» ASSIGNMENT
With the pictures left out, write out the records verbatim.

» RECORDS PROVIDED

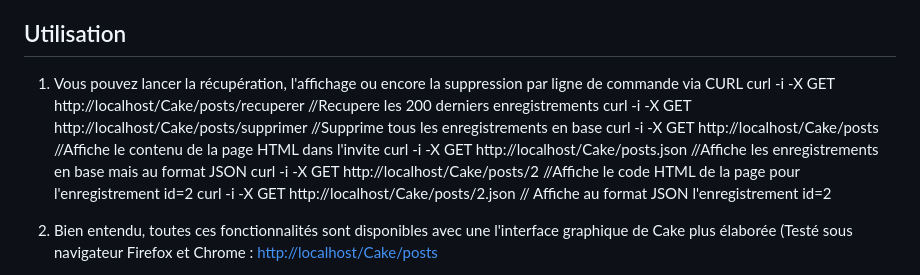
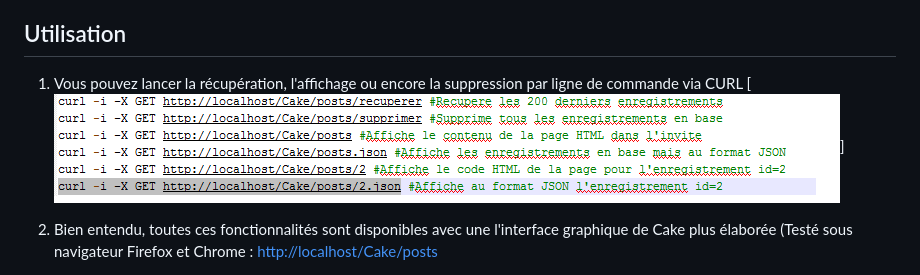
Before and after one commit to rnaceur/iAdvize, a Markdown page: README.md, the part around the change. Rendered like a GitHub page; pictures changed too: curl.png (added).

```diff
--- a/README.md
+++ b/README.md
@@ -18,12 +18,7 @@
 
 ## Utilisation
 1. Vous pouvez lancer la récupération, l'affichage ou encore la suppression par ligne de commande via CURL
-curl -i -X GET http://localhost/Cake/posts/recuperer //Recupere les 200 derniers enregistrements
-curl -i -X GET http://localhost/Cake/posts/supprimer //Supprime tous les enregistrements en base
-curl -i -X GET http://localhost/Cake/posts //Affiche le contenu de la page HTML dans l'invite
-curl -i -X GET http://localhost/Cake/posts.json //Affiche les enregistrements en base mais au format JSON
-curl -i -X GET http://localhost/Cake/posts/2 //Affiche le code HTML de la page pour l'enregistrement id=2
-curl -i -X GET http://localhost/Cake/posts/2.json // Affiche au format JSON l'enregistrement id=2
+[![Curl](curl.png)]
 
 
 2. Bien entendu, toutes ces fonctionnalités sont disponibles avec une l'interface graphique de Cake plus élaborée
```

» RESPONSE TO THE EXERCISE
Before and after one commit to rnaceur/iAdvize, a Markdown page: README.md, the part around the change. Rendered like a GitHub page; pictures changed too: curl.png (added).

```diff
--- a/README.md
+++ b/README.md
@@ -18,12 +18,7 @@
 
 ## Utilisation
 1. Vous pouvez lancer la récupération, l'affichage ou encore la suppression par ligne de commande via CURL
-curl -i -X GET http://localhost/Cake/posts/recuperer //Recupere les 200 derniers enregistrements
-curl -i -X GET http://localhost/Cake/posts/supprimer //Supprime tous les enregistrements en base
-curl -i -X GET http://localhost/Cake/posts //Affiche le contenu de la page HTML dans l'invite
-curl -i -X GET http://localhost/Cake/posts.json //Affiche les enregistrements en base mais au format JSON
-curl -i -X GET http://localhost/Cake/posts/2 //Affiche le code HTML de la page pour l'enregistrement id=2
-curl -i -X GET http://localhost/Cake/posts/2.json // Affiche au format JSON l'enregistrement id=2
+[![Curl](curl.png)]
 
 
 2. Bien entendu, toutes ces fonctionnalités sont disponibles avec une l'interface graphique de Cake plus élaborée
```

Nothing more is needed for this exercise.